I was born the Year of the Dog. We'll call it a Lagotto Romagnolo. Why? Truffle season has come to Europe and I’m on the scent like flies on…
|carefully cleaning the truffle|
Occasionally referred to as diamonds of the kitchen, truffles are a symbiotic fungi that grow at the root of trees, such as Oak or Pine. It takes several years for them to mature, and when they do, they are hunted down by a special breed of canine, the Lagotto Romagnolo. Female pigs were originally used because they can detect the scent, which resembles the sex pheromone of a boar, but unfortunately pigs would also eat them. Maybe I should have been born in the Year of the Pig.
|truffle pasta sauce based in olive oil|
The black truffle harvest begins mid-October and continues until February. Italy hosts a huge truffle festival, The Alba International White Truffle Fair, where one can spend enormous bucks on fungi.

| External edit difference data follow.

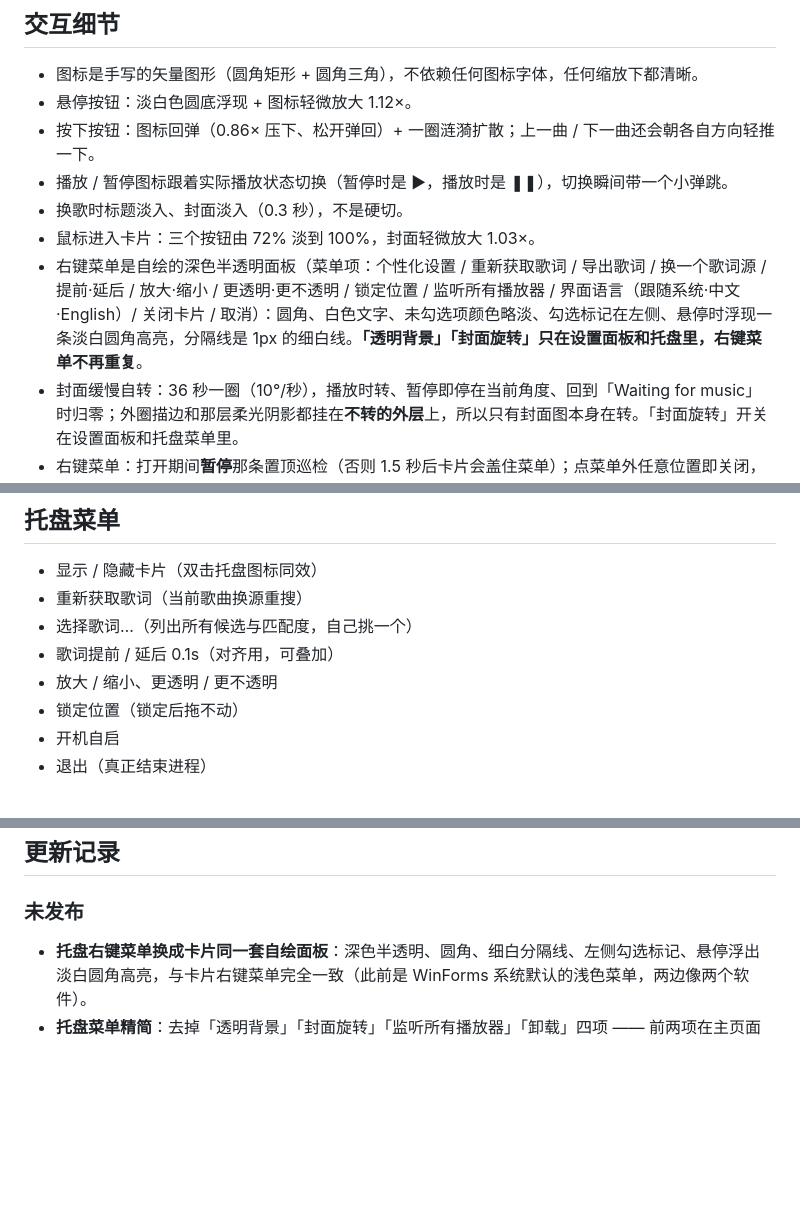
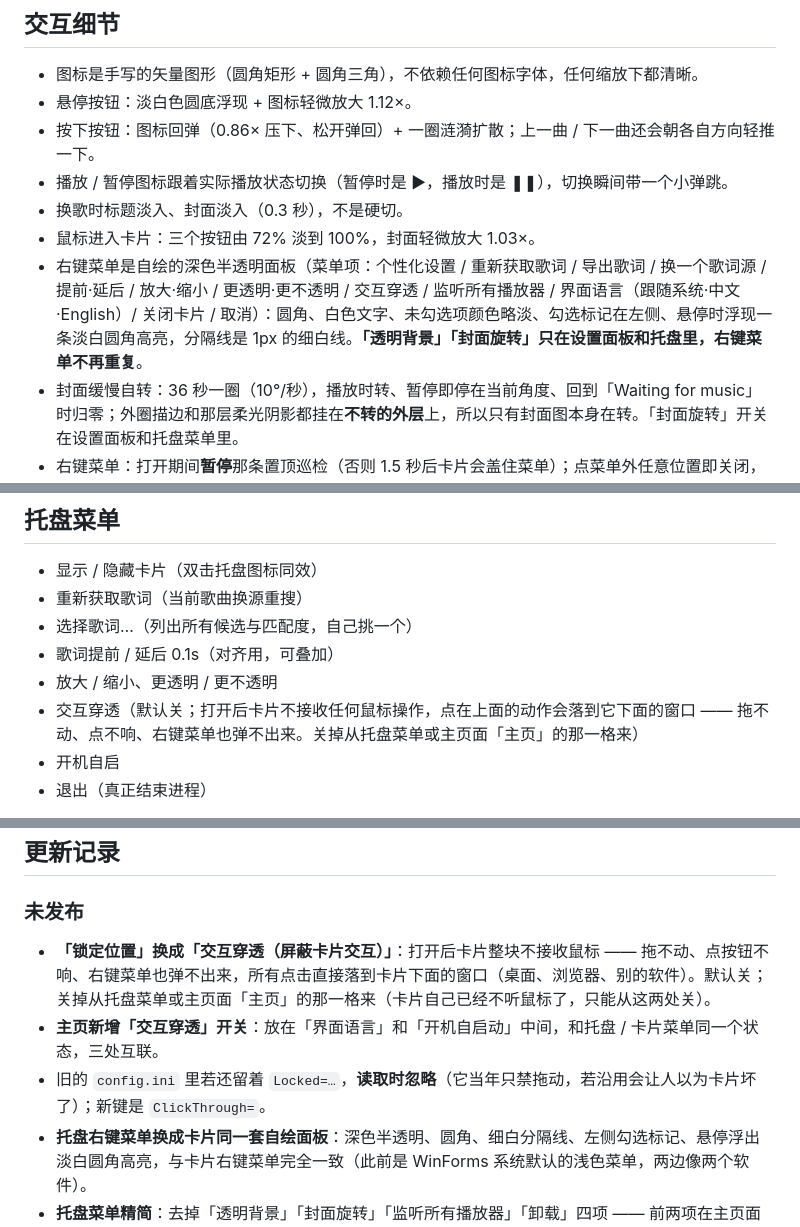
Before and after one commit to Liangpige/Lyricard, a Markdown page: README.md, 3 parts joined by grey strips. GitHub-like rendering; blank space fills up the shorter version.

```diff
--- a/README.md
+++ b/README.md
@@ -60,7 +60,7 @@
 - 播放 / 暂停图标跟着实际播放状态切换（暂停时是 ▶，播放时是 ❚❚），切换瞬间带一个小弹跳。
 - 换歌时标题淡入、封面淡入（0.3 秒），不是硬切。
 - 鼠标进入卡片：三个按钮由 72% 淡到 100%，封面轻微放大 1.03×。
-- 右键菜单是自绘的深色半透明面板（菜单项：个性化设置 / 重新获取歌词 / 导出歌词 / 换一个歌词源 / 提前·延后 / 放大·缩小 / 更透明·更不透明 / 锁定位置 / 监听所有播放器 / 界面语言（跟随系统·中文·English）/ 关闭卡片 / 取消）：圆角、白色文字、未勾选项颜色略淡、勾选标记在左侧、悬停时浮现一条淡白圆角高亮，分隔线是 1px 的细白线。**「透明背景」「封面旋转」只在设置面板和托盘里，右键菜单不再重复**。
+- 右键菜单是自绘的深色半透明面板（菜单项：个性化设置 / 重新获取歌词 / 导出歌词 / 换一个歌词源 / 提前·延后 / 放大·缩小 / 更透明·更不透明 / 交互穿透 / 监听所有播放器 / 界面语言（跟随系统·中文·English）/ 关闭卡片 / 取消）：圆角、白色文字、未勾选项颜色略淡、勾选标记在左侧、悬停时浮现一条淡白圆角高亮，分隔线是 1px 的细白线。**「透明背景」「封面旋转」只在设置面板和托盘里，右键菜单不再重复**。
 - 封面缓慢自转：36 秒一圈（10°/秒），播放时转、暂停即停在当前角度、回到「Waiting for music」时归零；外圈描边和那层柔光阴影都挂在**不转的外层**上，所以只有封面图本身在转。「封面旋转」开关在设置面板和托盘菜单里。
 - 右键菜单：打开期间**暂停**那条置顶巡检（否则 1.5 秒后卡片会盖住菜单）；点菜单外任意位置即关闭，这一下点击会被吞掉（不会顺带拖动卡片、也不会按到下面的按钮），和系统菜单的手感一致；菜单最下面有【取消】。
 - 永远在最上层：窗口带 `WS_EX_TOPMOST`，并且每 1.5 秒重新把自己放回置顶层（不抢焦点、不闪烁）。别的「总是置顶」程序后来居上时，最多 1.5 秒会被卡片压回去；打开开始菜单/任务栏弹层的那一刻会让位，不会盖住系统 UI。
@@ -172,7 +172,7 @@
 - 选择歌词…（列出所有候选与匹配度，自己挑一个）
 - 歌词提前 / 延后 0.1s（对齐用，可叠加）
 - 放大 / 缩小、更透明 / 更不透明
-- 锁定位置（锁定后拖不动）
+- 交互穿透（默认关；打开后卡片不接收任何鼠标操作，点在上面的动作会落到它下面的窗口 —— 拖不动、点不响、右键菜单也弹不出来。关掉从托盘菜单或主页面「主页」的那一格来）
 - 开机自启
 - 退出（真正结束进程）
 
@@ -361,6 +361,9 @@ bash build.sh                 # 编译到 bin\，并（如果有安装目录）
 
 ### 未发布
 
+- **「锁定位置」换成「交互穿透（屏蔽卡片交互）」**：打开后卡片整块不接收鼠标 —— 拖不动、点按钮不响、右键菜单也弹不出来，所有点击直接落到卡片下面的窗口（桌面、浏览器、别的软件）。默认关；关掉从托盘菜单或主页面「主页」的那一格来（卡片自己已经不听鼠标了，只能从这两处关）。
+- **主页新增「交互穿透」开关**：放在「界面语言」和「开机自启动」中间，和托盘 / 卡片菜单同一个状态，三处互联。
+- 旧的 `config.ini` 里若还留着 `Locked=…`，**读取时忽略**（它当年只禁拖动，若沿用会让人以为卡片坏了）；新键是 `ClickThrough=`。
 - **托盘右键菜单换成卡片同一套自绘面板**：深色半透明、圆角、细白分隔线、左侧勾选标记、悬停浮出淡白圆角高亮，与卡片右键菜单完全一致（此前是 WinForms 系统默认的浅色菜单，两边像两个软件）。
 - **托盘菜单精简**：去掉「透明背景」「封面旋转」「监听所有播放器」「卸载」四项 —— 前两项在主页面「外观」页、第三项在卡片右键菜单，都不缺入口。
 - **卸载移到主页面「关于」页底部**：一段说明（会删 `data\` 与 exe 本身）+ 一颗「卸载 Lyricard…」按钮，确认后结束进程并自删。
```
Also changed, not shown: docs/card-menu-clickthrough.png (added), 6 other files.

But we are super lucky to know the offspring of a veritable French truffle farmer who gets us freshly dug truffles, on request. We don’t actually know where ours came from. The location of truffle forests are kept secret. Think the Knight’s Templar.
They start out looking like hard pieces of turd but with a little olive oil, garlic, parmesan and pasta, they taste terrific. The only problem is that ours will start to mold after 10 days. In the early 1700s truffle turkey was a big delicacy. Maybe we’ll bring that back this year.